Share fraudsters also known as boiler room fraudsters are often based overseas and use high pressure sales techniques to target investors illegally, offering them non-tradable, overpriced or even non-existent shares.
The FSA wrote to the shareholders after acquiring the fraud database with their personal details including names, telephone numbers and addresses, from Canadian authorities.
It is likely that the list – which fraudsters typically call a ‘suckers list’ – has been sold to a number of ‘share fraud’ gangs.
The FSA says shareholders and other consumers can avoid becoming victims of share fraud by checking that anyone offering to sell them shares is registered with the FSA.
Calling the company back using the details in the FSA register to verify their authorisation, reporting any company that cold calls them to sell shares, to the FSA and
anging up the telephone if the caller persists.

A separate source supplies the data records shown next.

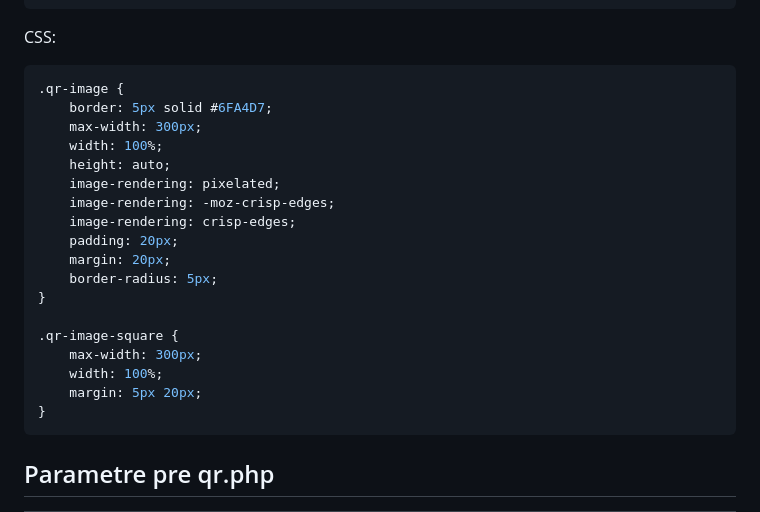
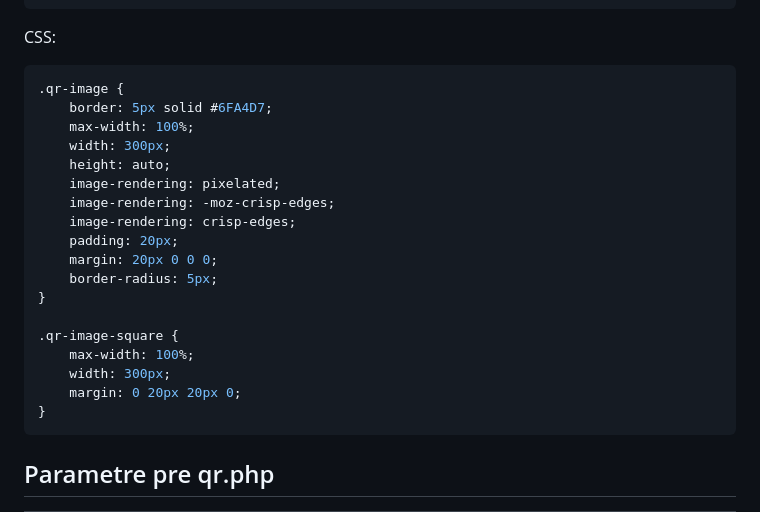
Before and after one commit to slatinsky/php-pay-by-square, a Markdown page: README.md, the part around the change. Rendered like a GitHub page.

Commit message:
fix css overflow

````diff
--- a/README.md
+++ b/README.md
@@ -38,21 +38,21 @@ CSS:
 ```css
 .qr-image {
     border: 5px solid #6FA4D7;
-    max-width: 300px;
-    width: 100%;
+    max-width: 100%;
+    width: 300px;
     height: auto;
     image-rendering: pixelated;
     image-rendering: -moz-crisp-edges;
     image-rendering: crisp-edges;
     padding: 20px;
-    margin: 20px;
+    margin: 20px 0 0 0;
     border-radius: 5px;
 }
 
 .qr-image-square {
-    max-width: 300px;
-    width: 100%;
-    margin: 5px 20px;
+    max-width: 100%;
+    width: 300px;
+    margin: 0 20px 20px 0;
 }
 ```
 
````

Jonathan Phelan, head of retail enforcement at the FSA says: “This is a great example of how international co-operation can help protect people from falling victims to share fraud. The details on the database provide fraudsters with valuable information that can be used to convince people that they are dealing with legitimate stockbrokers, in order to win their trust.

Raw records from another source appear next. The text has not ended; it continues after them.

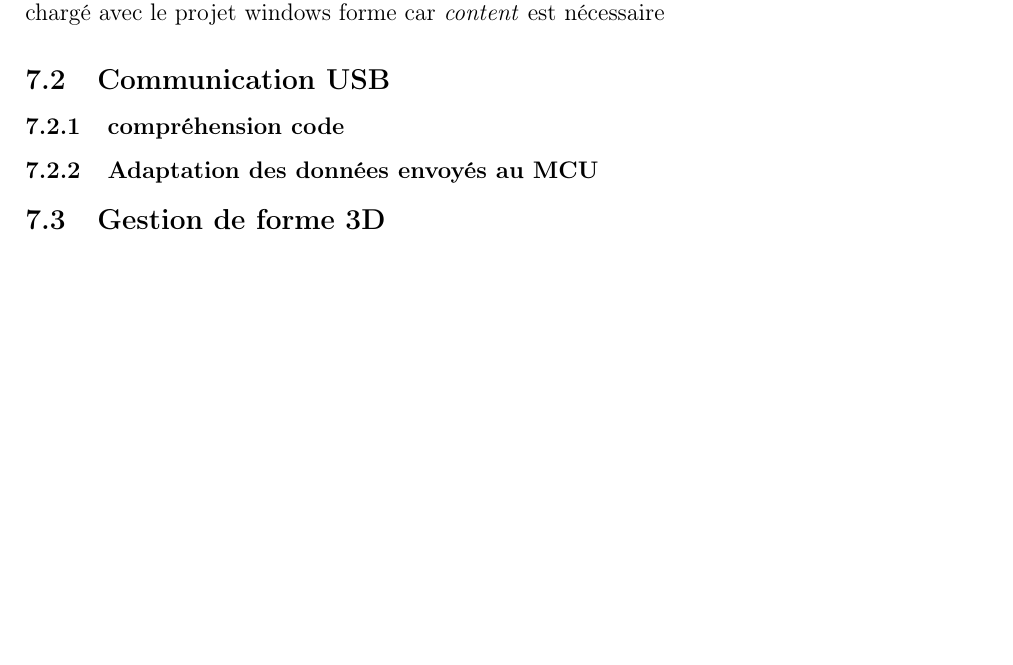
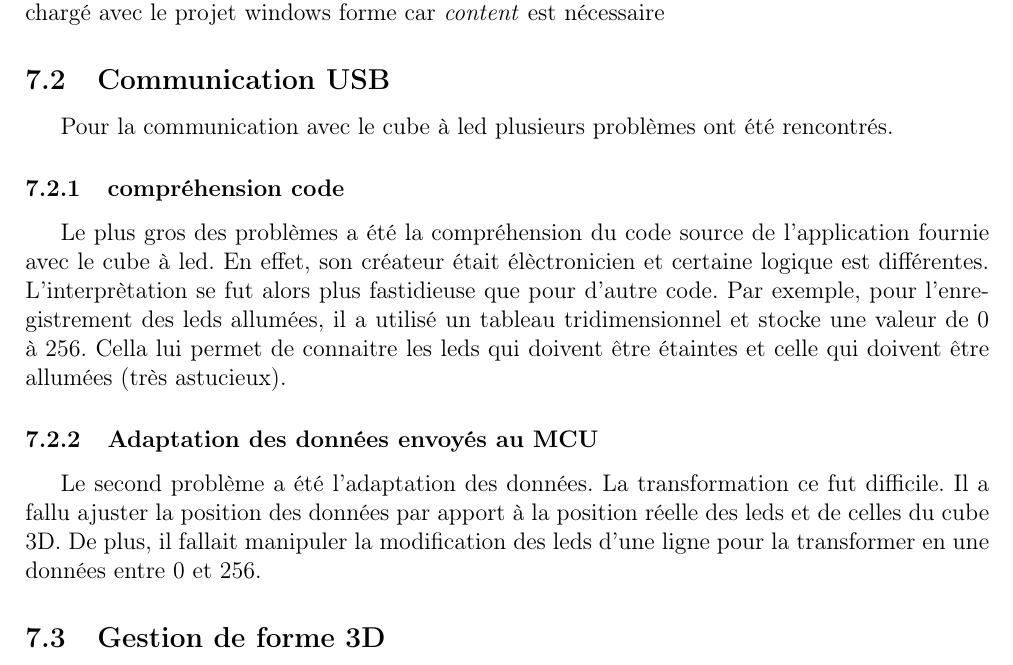
Before and after one commit to Devaud/CubeLed, a LaTeX document (Documentation/documentation.tex): part of page 14 of 16 before the commit and part of page 14 of 17 after it, cut so that both start at the same text, the shorter picture padded with empty space. Compiled offline with pdfLaTeX.

Commit message:
Ajout des problème lié à la communication USB

```diff
--- a/Documentation/documentation.tex
+++ b/Documentation/documentation.tex
@@ -391,8 +391,14 @@ L'une des premières étapes de notre projet a été de définir, comment la cre
 Le problème a été d'imbriquer le projet monogame dans un autre projet \textit{Windows Form}. Mendez s'est occupé de cette tâche. Pendant un certain temps cela à fonctionné puis nous nous sommes aperçu que nous ne pouvions pas charger d'images 3D (.x , .fbx), ne pouvais pas être chargé avec le projet windows forme car \textit{content} est nécessaire
 
 \subsection{Communication USB}
+Pour la communication avec le cube à led plusieurs problèmes ont été rencontrés.
+
 \subsubsection{compréhension code}
+Le plus gros des problèmes a été la compréhension du code source de l'application fournie avec le cube à led. En effet, son créateur était élèctronicien et certaine logique est différentes. L'interprètation se fut alors plus fastidieuse que pour d'autre code. Par exemple, pour l'enregistrement des leds allumées, il a utilisé un tableau tridimensionnel et stocke une valeur de 0 à 256. Cella lui permet de connaitre les leds qui doivent être étaintes et celle qui doivent être allumées (très astucieux).
+
 \subsubsection{Adaptation des données envoyés au MCU}
+Le second problème a été l'adaptation des données. La transformation ce fut difficile. Il a fallu ajuster la position des données par apport à la position réelle des leds et de celles du cube 3D. De plus, il fallait manipuler la modification des leds d'une ligne pour la transformer en une données entre 0 et 256.
+
 \subsection{Gestion de forme 3D}
 
 \subsubsection{Compréhension de la 3D}
```
Also changed, not shown: Documentation/documentation.pdf, Documentation/documentation.tex (1 more changed lines).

“These criminals sound authentic, are smooth talkers and can be very persistent. If anyone calls you out of the blue offering to sell shares, just hang up or you stand to lose a lot of money with very little hope of ever getting it back.”